Were the fund managers quizzed for this survey merely virtue signalling, or are we approaching a sea change in the world of investing?
I wrote about this rush for renewables in an Exponential Investor report last year.
Big changes always seem impossible before they happen and obvious in hindsight. The transition away from fossil fuels, even a few years ago, seemed ludicrous.
How could renewables possibly compete? They were far too expensive and far too inefficient.
But as technology advanced, the impossible became the inevitable. As renewables became cheaper and more efficient at an astonishing rate, we reached a tipping point. In 2016, renewables became cheaper than coal in many parts of the world.
As Bloomberg reported in December 2016 (emphasis mine):
This year has seen a remarkable run for solar power… It started with a contract in January to produce electricity for $64 per megawatt-hour in India; then a deal in August pegging $29.10 per megawatt hour in Chile. That’s record-cheap electricity—roughly half the price of competing coal power.
It’s worth going over the above quote again, because it is major. The price of energy generation from solar dropped by over 50% in 2016. In many parts of the world solar power is now half the price of coal power.
And it’s not just price that’s driving demand. Price is a huge factor, but countries installing renewables are also taking step towards self-sufficiency. They no longer have to rely on the whims of the oil-producing nations for their energy needs.
The question has now switched from why would use renewables, to why wouldn’t you?
And since then, the cost of renewables has continued to decline and the investment into them has continued to increase.
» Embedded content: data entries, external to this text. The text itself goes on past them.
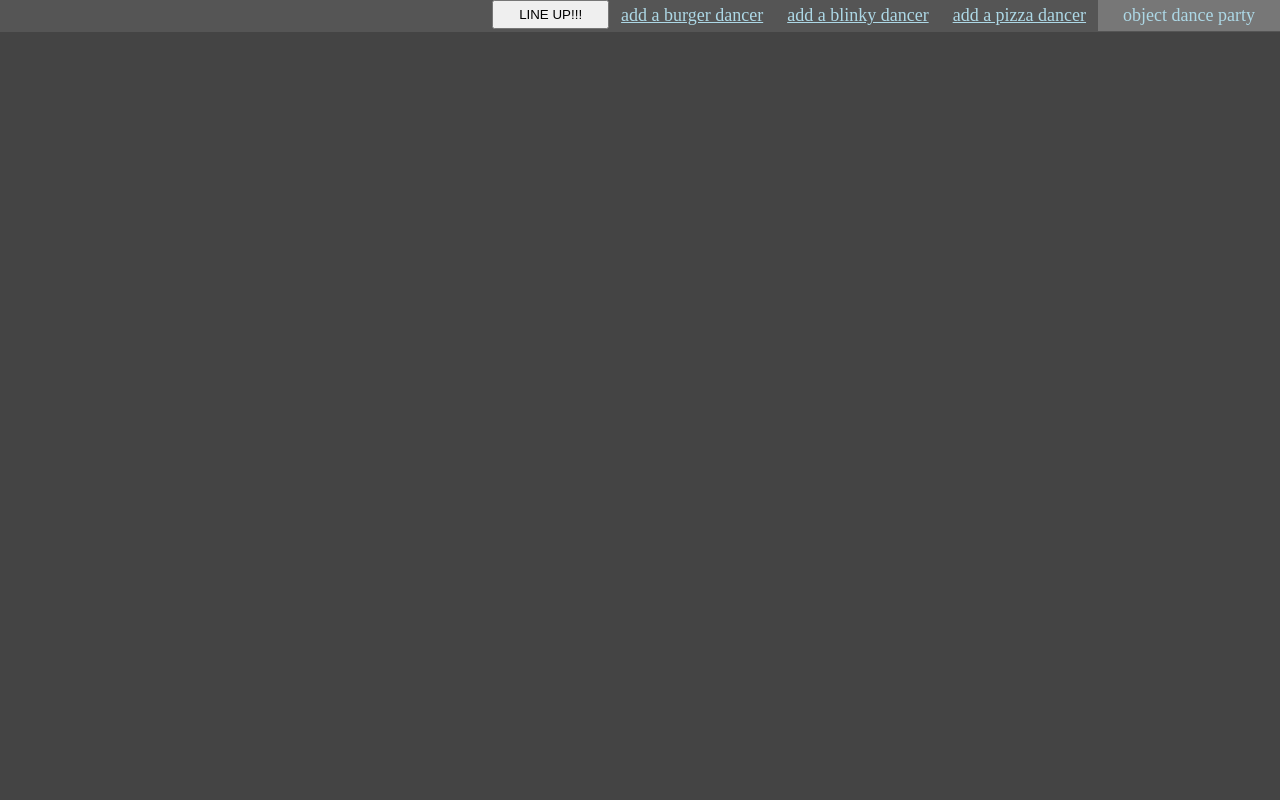
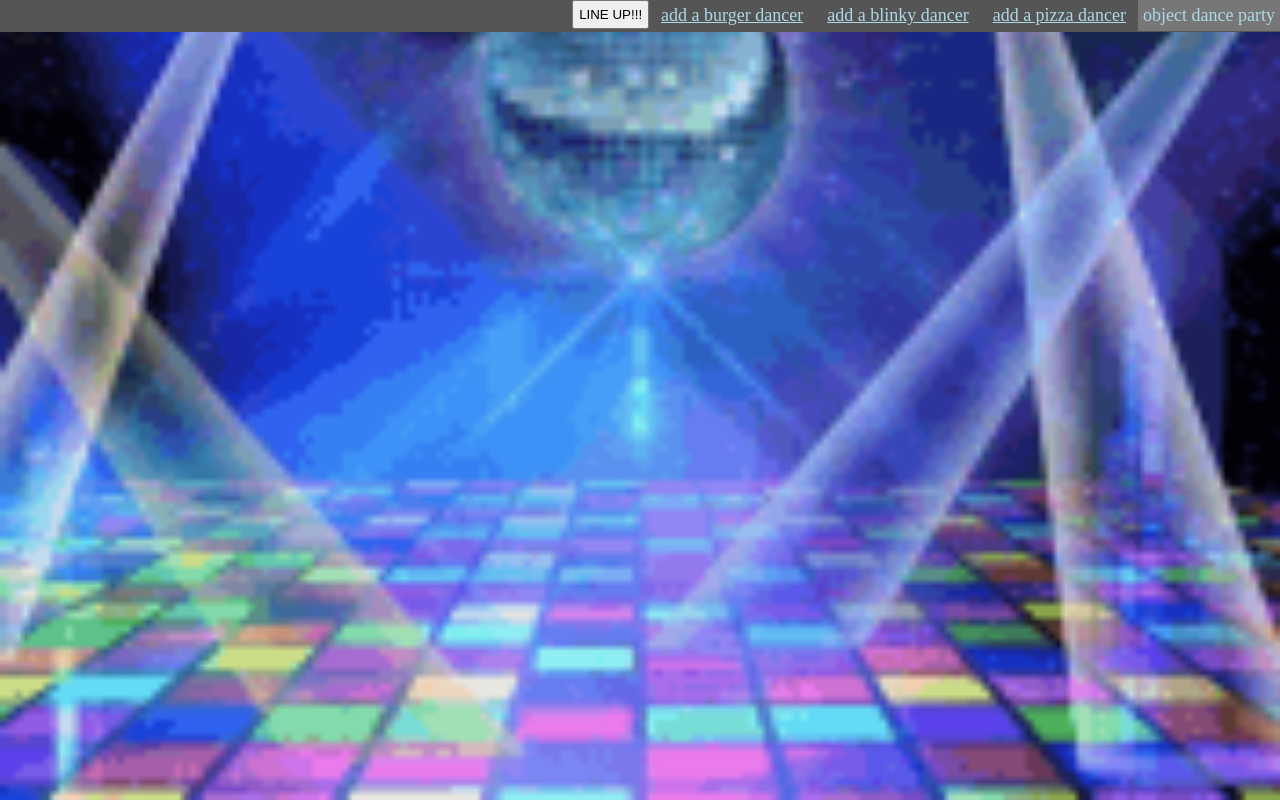
Before and after one commit to tigerkh3/subclass-dance-party, a website: page dancefloor.html in a window 1280 px wide. Drawn offline with nearby package versions, Linux system fonts and the light colour scheme.

Commit message:
"Complete background image"

```diff
--- a/styles.css
+++ b/styles.css
@@ -1,10 +1,13 @@
 body, html{
   height:100%;
 }
+
 body{
   margin: 0px;
   background-color:#444;
   font-size: 18px;
+  background: url("pictures/dancefloor.gif") no-repeat center;
+  background-size: cover;
 }
 body, a:link, a:visited, a:active{
   color: lightblue;
@@ -39,6 +42,6 @@ body, a:link, a:visited, a:active{
 }
 
 .title, .lineUp{
-  padding: 5px 25px;
+  padding: 5px 5px;
   float: right;
 }
```
Also changed, not shown: pictures/dancefloor.gif (added).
Even here in Britain, renewable energy is becoming more and more useful. Over Easter weekend, for instance, Britain went a record-breaking 90 hours without coal-generating electricity.
But public perception, it seems, takes longer to shift.
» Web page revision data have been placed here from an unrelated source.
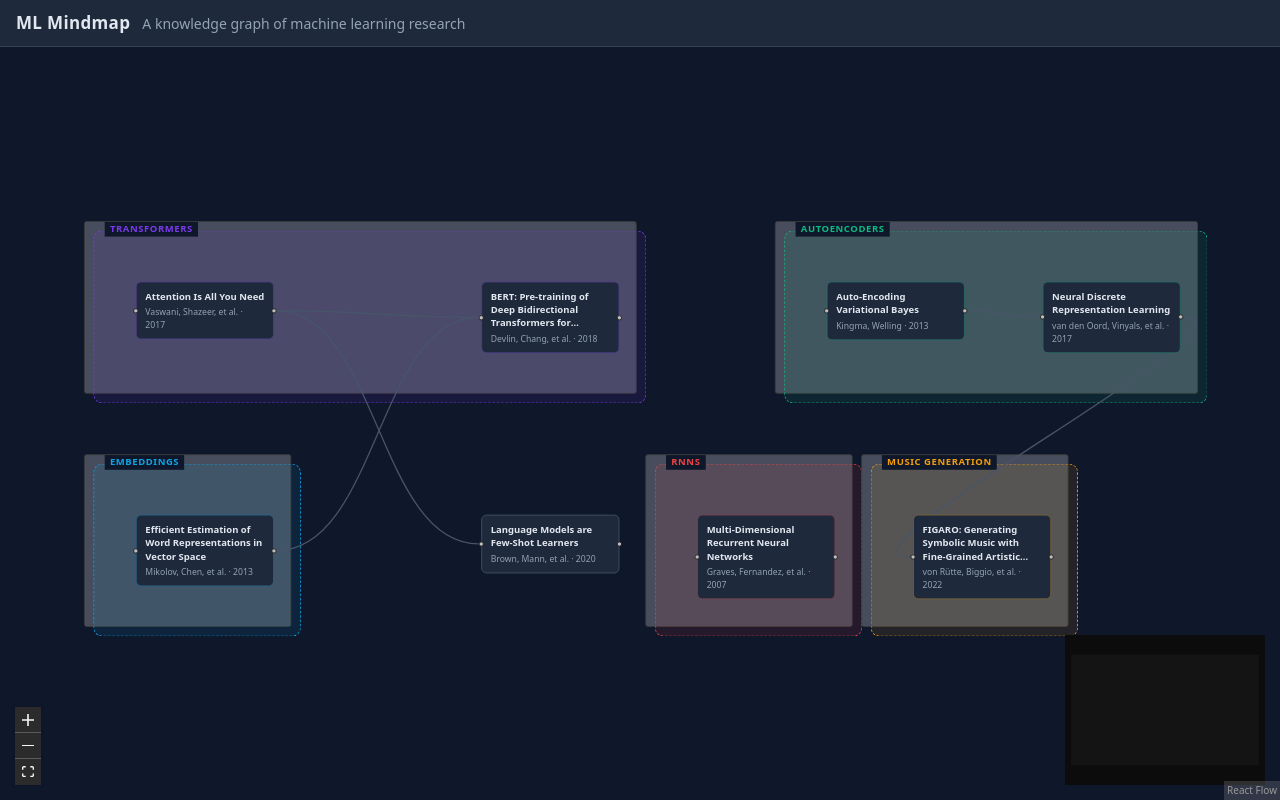
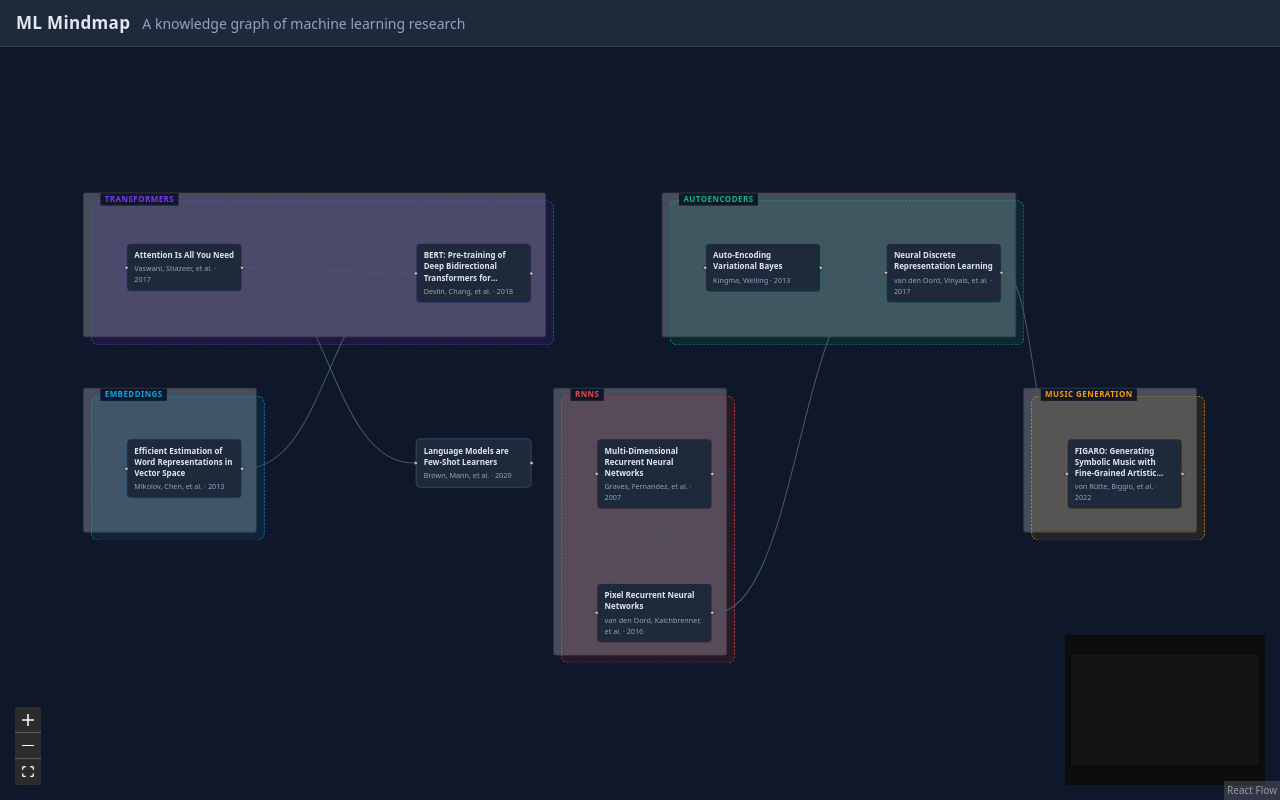
Before and after one commit to rpw1134/ml-mindmap, a React (Vite) app: page / in a window 1280 px wide. Built offline with nearby package versions, Linux system fonts and the light colour scheme.

Commit message:
pixelRNNs

```diff
--- a/src/data/mindmap.ts
+++ b/src/data/mindmap.ts
@@ -86,6 +86,18 @@ const data: MindmapData = {
       position: { x: 850, y: 420 },
     },
     {
+      id: 'pixel-rnn',
+      arxivId: '1601.06759',
+      title: 'Pixel Recurrent Neural Networks',
+      authors: ['van den Oord', 'Kalchbrenner', 'Kavukcuoglu'],
+      abstract:
+        'We model the discrete joint distribution of image pixels using a deep neural network that sequentially predicts each pixel along both spatial dimensions. The approach captures all dependencies between pixels while introducing fast two-dimensional recurrent layers with residual connections. The model achieves state-of-the-art log-likelihood on natural image benchmarks.',
+      year: 2016,
+      tags: ['rnn', 'generative', 'image-generation', 'autoregressive'],
+      parentGroup: 'g-rnns',
+      position: { x: 850, y: 620 },
+    },
+    {
       id: 'figaro',
       arxivId: '2201.10936',
       title: 'FIGARO: Generating Symbolic Music with Fine-Grained Artistic Control',
@@ -95,7 +107,7 @@ const data: MindmapData = {
       year: 2022,
       tags: ['music-generation', 'symbolic-music', 'transformer', 'controllable-generation'],
       parentGroup: 'g-music-generation',
-      position: { x: 1100, y: 420 },
+      position: { x: 1500, y: 420 },
     },
   ],
   edges: [
@@ -125,6 +137,16 @@ const data: MindmapData = {
       source: 'vq-vae',
       target: 'figaro',
     },
+    {
+      id: 'e-mdrnn-pixelrnn',
+      source: 'mdrnn',
+      target: 'pixel-rnn',
+    },
+    {
+      id: 'e-pixelrnn-vqvae',
+      source: 'pixel-rnn',
+      target: 'vq-vae',
+    },
   ],
   groups: [
     {
@@ -153,14 +175,14 @@ const data: MindmapData = {
       label: 'RNNs',
       color: '#ef4444',
       position: { x: 790, y: 350 },
-      size: { width: 240, height: 200 }, // right edge 1030 clears MDRNN (850 + 160 + 20 padding)
+      size: { width: 240, height: 370 }, // right edge 1030 clears papers (850 + 160 + 20); bottom 720 clears PixelRNN (620 + 80 + 20)
     },
     {
       id: 'g-music-generation',
       label: 'Music Generation',
       color: '#f59e0b',
-      position: { x: 1040, y: 350 },
-      size: { width: 240, height: 200 }, // right edge 1280 clears FIGARO (1100 + 160 + 20 padding)
+      position: { x: 1440, y: 350 },
+      size: { width: 240, height: 200 }, // right edge 1680 clears FIGARO (1500 + 160 + 20 padding)
     },
   ],
 };
```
If, as an investment professional, you mention renewable energy in a major newspaper, people cry, “virtue signalling!”
This must certainly put some investors off. Even if investing in renewables makes complete sense.
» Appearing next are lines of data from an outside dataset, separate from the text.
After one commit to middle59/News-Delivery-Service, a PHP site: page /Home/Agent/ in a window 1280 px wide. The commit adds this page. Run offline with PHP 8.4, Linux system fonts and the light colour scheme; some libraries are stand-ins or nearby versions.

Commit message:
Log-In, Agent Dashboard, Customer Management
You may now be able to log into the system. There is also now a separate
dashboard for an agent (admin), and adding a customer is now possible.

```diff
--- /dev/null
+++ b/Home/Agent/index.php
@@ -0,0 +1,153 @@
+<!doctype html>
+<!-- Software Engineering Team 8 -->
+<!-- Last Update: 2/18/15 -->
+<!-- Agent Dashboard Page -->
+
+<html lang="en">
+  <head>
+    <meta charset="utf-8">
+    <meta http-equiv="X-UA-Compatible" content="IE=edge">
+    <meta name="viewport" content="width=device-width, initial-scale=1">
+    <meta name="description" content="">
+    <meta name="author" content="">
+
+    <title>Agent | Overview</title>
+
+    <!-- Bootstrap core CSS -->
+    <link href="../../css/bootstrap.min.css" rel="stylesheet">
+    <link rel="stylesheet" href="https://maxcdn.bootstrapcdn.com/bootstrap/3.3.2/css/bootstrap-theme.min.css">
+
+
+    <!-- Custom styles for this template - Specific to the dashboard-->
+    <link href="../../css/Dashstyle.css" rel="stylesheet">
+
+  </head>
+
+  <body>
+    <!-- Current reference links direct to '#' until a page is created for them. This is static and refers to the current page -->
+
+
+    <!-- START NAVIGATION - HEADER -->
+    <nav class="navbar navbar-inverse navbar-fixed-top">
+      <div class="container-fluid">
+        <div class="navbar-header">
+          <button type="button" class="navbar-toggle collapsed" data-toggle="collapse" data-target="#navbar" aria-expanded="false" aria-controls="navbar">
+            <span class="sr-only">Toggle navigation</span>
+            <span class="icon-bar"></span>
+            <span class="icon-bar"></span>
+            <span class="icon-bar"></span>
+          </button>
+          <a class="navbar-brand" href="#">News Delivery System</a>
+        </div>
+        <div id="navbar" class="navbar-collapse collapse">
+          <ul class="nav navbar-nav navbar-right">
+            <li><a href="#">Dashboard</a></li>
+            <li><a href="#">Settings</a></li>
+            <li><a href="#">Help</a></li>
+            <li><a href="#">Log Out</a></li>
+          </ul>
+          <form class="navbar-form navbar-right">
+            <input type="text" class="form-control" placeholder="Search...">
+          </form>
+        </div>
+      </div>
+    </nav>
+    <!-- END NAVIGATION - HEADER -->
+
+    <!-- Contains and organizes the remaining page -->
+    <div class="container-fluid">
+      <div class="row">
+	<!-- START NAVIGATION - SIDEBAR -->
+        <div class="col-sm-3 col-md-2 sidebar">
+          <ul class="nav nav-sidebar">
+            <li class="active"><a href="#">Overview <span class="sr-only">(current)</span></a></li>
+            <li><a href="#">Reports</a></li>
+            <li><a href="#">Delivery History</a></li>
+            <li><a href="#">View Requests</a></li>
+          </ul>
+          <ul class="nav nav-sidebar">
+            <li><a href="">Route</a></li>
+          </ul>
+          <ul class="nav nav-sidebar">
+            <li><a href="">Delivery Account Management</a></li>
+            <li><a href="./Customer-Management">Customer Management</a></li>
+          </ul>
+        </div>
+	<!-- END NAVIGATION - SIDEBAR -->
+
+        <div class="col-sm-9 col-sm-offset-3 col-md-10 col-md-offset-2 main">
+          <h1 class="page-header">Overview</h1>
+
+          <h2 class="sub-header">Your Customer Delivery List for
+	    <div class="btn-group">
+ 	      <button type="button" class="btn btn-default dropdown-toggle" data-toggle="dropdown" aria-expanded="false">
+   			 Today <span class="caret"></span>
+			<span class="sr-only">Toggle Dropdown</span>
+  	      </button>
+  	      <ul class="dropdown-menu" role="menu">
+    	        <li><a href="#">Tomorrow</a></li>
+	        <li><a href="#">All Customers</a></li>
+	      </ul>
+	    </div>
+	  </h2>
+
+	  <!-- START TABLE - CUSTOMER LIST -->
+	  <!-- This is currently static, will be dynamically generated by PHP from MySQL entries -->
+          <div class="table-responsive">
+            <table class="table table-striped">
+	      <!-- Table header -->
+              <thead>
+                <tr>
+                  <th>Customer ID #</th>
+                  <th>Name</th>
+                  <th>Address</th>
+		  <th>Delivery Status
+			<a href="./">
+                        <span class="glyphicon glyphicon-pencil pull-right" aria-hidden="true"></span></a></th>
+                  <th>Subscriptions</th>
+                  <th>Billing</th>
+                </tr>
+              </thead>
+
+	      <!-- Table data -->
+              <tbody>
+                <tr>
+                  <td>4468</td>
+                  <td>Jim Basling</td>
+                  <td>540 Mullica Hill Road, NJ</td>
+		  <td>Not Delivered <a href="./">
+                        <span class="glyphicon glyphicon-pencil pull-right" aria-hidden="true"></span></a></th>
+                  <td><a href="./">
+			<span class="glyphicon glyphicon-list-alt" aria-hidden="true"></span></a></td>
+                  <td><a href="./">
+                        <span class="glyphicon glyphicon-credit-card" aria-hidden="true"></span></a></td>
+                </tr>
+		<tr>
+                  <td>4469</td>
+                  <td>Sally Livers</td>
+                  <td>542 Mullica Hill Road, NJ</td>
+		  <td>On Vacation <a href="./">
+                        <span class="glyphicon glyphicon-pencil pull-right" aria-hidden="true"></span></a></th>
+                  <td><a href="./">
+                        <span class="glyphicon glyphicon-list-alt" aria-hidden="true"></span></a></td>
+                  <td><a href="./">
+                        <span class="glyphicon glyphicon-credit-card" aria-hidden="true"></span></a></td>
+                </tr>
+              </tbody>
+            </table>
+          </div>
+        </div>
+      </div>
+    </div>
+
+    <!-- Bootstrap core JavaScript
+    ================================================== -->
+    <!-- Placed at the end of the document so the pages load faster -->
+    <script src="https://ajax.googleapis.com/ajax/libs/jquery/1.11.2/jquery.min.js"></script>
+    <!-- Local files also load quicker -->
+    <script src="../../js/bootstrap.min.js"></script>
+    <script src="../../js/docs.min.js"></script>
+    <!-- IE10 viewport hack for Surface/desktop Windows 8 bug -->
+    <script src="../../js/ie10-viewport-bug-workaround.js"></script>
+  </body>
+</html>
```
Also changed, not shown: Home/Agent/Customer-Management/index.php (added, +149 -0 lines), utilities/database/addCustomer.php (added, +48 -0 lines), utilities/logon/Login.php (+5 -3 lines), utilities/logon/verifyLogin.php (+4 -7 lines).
Remember, the advantage renewables have always had over fossil fuels was that they are, well, renewable.
Once they are set up, so long as they are maintained, they can keep producing energy forever. The wind isn’t going to just run out. The sun won’t stop shining for billions of years. And the tides will keep rising and falling as long as we still have a moon.
Clean energy, green energy, renewable energy… call it what you like. It’s always had this same advantage over fossil fuels.
Where renewables always lost out, was on price. Until now. As we’ve seen, renewables are now cheaper than fossil fuels in many parts of the world.
As technology gets better, the advantage renewables have is likely to increase even more. For example, in 2017 alone, the price of solar power dropped by 26%.
However, if most people still don’t see the advantage of renewables, it probably means they aren’t investing in them, either.
And if people aren’t investing in them, it would surely mean these investments may well be undervalued.
In Nick O’Connor’s book The Exponentialist in chapter six, you can find out what Stanford University’s Professor Mark Jacobson’s views are on renewable energy along with SolarWidow’s CEO John Conklin and insight from angel investor and tech entrepreneur David Brown and my colleague Eoin Treacy. And you can also get your hands on two energy-based reports, to find out more go here.
Either that, or those fund managers aren’t virtue signalling at all, and they are putting their money where their mouths are.
One thing is for sure though, the argument over whether investing in renewables is nothing more than virtue signalling isn’t going anywhere anytime soon.
I’d be interested to know where you stand on this idea. Is investing in renewables merely just virtue signalling, or is it a better bet than fossil fuels right now?
Let me know: firstname.lastname@example.org.
Until next time,
Editor, Exponential Investor